EXERCISE INSTRUCTIONS –
The lines needed are those below that contain the word "escrow"; copy each one.

(Detected change data)
————————

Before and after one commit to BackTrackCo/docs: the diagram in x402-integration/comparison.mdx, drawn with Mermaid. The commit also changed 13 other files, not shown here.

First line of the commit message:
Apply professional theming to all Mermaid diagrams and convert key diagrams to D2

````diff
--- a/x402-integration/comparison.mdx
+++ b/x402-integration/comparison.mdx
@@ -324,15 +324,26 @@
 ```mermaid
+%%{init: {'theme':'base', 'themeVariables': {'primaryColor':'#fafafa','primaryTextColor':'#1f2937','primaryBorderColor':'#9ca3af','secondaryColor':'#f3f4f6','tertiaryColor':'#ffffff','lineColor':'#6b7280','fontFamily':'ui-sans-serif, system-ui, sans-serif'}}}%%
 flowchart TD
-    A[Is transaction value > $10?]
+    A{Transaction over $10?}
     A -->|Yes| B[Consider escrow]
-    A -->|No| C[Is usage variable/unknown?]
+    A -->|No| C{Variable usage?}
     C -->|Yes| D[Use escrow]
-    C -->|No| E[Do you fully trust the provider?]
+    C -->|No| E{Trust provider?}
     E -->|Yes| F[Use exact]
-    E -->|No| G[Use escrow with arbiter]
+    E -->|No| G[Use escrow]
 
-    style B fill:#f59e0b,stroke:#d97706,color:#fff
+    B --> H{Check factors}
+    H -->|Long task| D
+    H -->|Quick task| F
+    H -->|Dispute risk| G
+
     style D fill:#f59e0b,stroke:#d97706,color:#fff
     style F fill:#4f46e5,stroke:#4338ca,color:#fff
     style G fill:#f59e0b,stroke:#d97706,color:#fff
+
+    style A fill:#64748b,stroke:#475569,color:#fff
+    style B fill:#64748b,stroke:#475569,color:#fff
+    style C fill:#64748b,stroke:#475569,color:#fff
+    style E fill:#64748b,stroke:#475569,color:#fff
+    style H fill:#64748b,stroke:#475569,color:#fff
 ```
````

————————

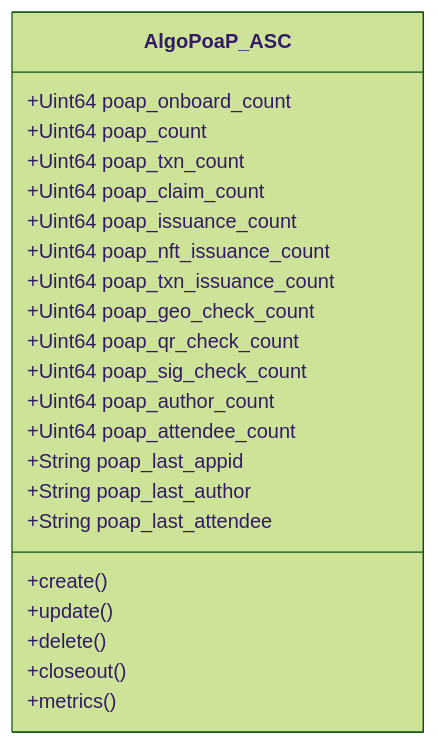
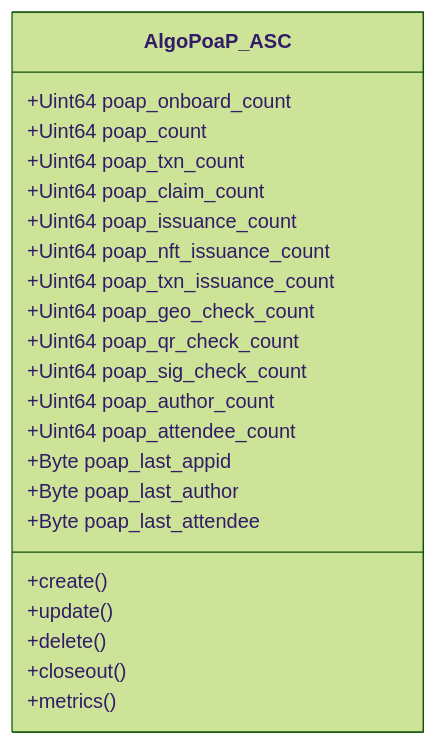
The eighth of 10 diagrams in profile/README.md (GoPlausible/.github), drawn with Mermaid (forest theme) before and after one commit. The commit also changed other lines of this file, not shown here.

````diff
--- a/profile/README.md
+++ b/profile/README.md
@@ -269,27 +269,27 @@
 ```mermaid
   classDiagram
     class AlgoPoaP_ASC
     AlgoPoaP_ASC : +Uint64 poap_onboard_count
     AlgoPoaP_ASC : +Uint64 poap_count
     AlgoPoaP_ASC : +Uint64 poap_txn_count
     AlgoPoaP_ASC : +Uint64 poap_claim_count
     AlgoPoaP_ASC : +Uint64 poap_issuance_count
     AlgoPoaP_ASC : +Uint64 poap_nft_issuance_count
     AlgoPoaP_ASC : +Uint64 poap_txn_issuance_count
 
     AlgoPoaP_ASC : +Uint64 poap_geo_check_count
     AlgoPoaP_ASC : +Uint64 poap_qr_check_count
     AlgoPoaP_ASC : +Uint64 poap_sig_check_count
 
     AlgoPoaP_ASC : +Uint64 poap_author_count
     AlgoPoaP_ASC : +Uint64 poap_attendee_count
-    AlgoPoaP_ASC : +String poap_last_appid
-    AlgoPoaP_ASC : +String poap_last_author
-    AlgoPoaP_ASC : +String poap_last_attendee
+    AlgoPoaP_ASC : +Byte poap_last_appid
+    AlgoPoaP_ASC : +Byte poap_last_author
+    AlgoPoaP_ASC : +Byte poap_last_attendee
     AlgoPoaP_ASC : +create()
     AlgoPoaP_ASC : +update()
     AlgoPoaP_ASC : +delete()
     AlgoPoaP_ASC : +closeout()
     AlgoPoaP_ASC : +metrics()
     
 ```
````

————————

SOLUTION FOR THIS TASK –
     A -->|Yes| B[Consider escrow]
     C -->|Yes| D[Use escrow]
-    E -->|No| G[Use escrow with arbiter]
+    E -->|No| G[Use escrow]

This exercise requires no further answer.